Can global variable be passed into Python function?

Mark Lawrence breamoreboy at yahoo.co.uk
Sat Mar 1 02:07:33 CET 2014

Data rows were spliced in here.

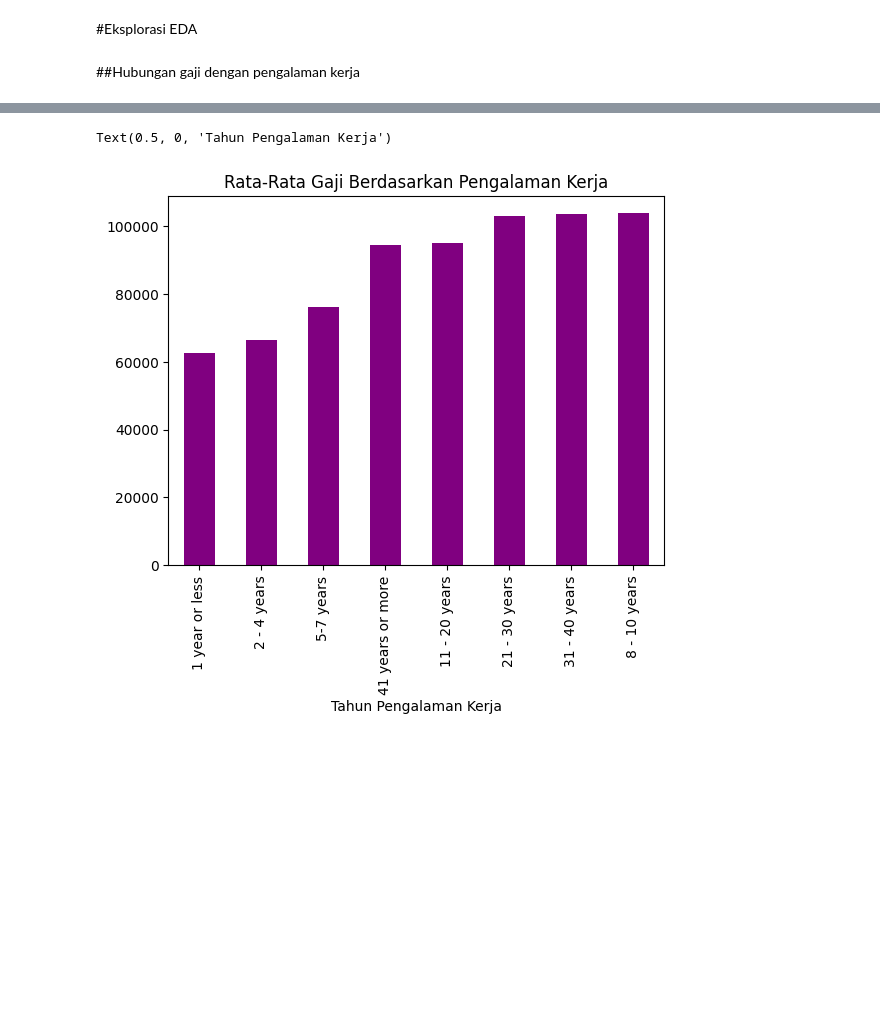
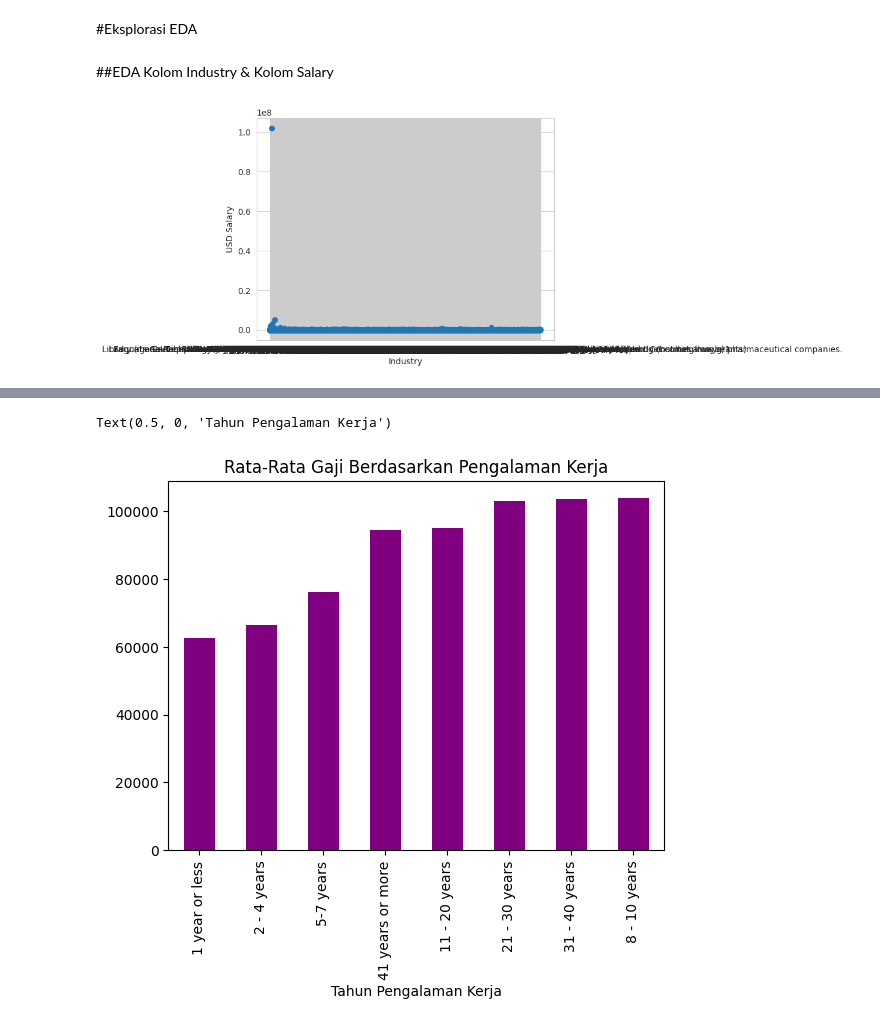
Before and after one commit to hridayanikaruna/SalaryAnalysis, a Jupyter notebook: Salary_Analysis.ipynb, the cells around one changed output, grey strips where cells are left out. Saved outputs shown, nothing was run; the diff lists cells and outputs as text; code cells hidden in the pictures; blank space fills up the shorter version.

Commit message:
Update project missing value industry and visualization

```diff
--- a/Salary_Analysis.ipynb
+++ b/Salary_Analysis.ipynb
@@ -105,7 +305,4 @@ df['gender'].fillna(mode_gender, inplace=True)
 
 mode_education = df['education'].mode()[0]
 df['education'].fillna(mode_education, inplace=True)
-
-mode_industry= df['industry'].mode()[0]
-df['industry'].fillna(mode_industry, inplace=True)
 # %% [markdown]
@@ -127,7 +321 @@ Setelah diisi missing valuenya dengan modus, kolom gender, education, dan indust
-# %%
-try:
-    df['industry'] = df.groupby('job_title')['industry'].apply(lambda x: x.fillna(x.mode()[0]))
-except KeyError:
-    mode_industry = df['industry'].mode()[0]
-    df['industry'] = df['industry'].fillna(mode_industry)
 # %% [markdown]
@@ -365,4 +564,11 @@ Name: usd_salary, Length: 27941, dtype: int64
 # %% [markdown]
 #Eksplorasi EDA
-# %% [markdown]
-##Hubungan gaji dengan pengalaman kerja
+# %% [markdown]
+##EDA Kolom Industry & Kolom Salary
+# %%
+plt.scatter(df['industry'], df['usd_salary'])
+plt.xlabel('Industry')
+plt.ylabel('USD Salary')
+plt.show()
+# %% [output]
+[figure, added]
```
Also changed, not shown: parts of 38 cells of this notebook.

On 01/03/2014 00:40, Ned Batchelder wrote:
> On 2/28/14 6:36 PM, Mark H. Harris wrote:
>> On Friday, February 28, 2014 3:03:25 PM UTC-6, Marko Rauhamaa wrote:
>>>
>>> Marko
>>
>>     ...  and between me and you, here is a snip from dmath.py from the
>> atan(x) function:
>>
>>      if (n**2 < D(1)):
>>          a = __atan__(n)
>>      elif (n == D(1)):
>>          a = gpi/4
>>      elif (n == D(-1)):
>>          a = -(gpi/4)
>>      elif (n < D(-1)):
>>          a = __atan__Lt_neg1__(n)
>>      else:
>>          a = __atan__Gt_1__(n)
>>
>>     This if--elif--else  is not only ugly, its just not readable
>> either, and besides that, its not elegant, nor is it humanly
>> helpful...   its does work though, and its absolutely necessary.   ugh.
>>
>>     First, its not immediately clear what it does. Well, there isn't
>> just one atan(x) routine,  there are at least four of them, depending
>> on whether you're a purist, and they must be selected.
>>
>>     Second, because of the strict intent ideology of python in the
>> first place, I can't indent this code to make it more readable without
>> breaking python's syntax.
>>
>>     Third, this is a VERY simple if elif block.  More complex ones are
>> much worse... for human reading that is...
>>
>>       I know its a pain in the neck, but python does need a switch
>> statement.   Is it a stubborn question?  I don't really think that
>> almost every modern computer language has a switch block because of
>> some C paradigm. I think its because most coders find them useful, at
>> least readable, and therefore essential.
>
> I don't understand: you show an if/elif chain that cannot be expressed
> as a switch statement (because it uses < ), and then conclude that
> Python needs a switch statement?  That doesn't make any sense.
>

What a sneaky trick, trying to confuse people here with mere *FACTS* :)

-- 
My fellow Pythonistas, ask not what our language can do for you, ask 
what you can do for our language.

Mark Lawrence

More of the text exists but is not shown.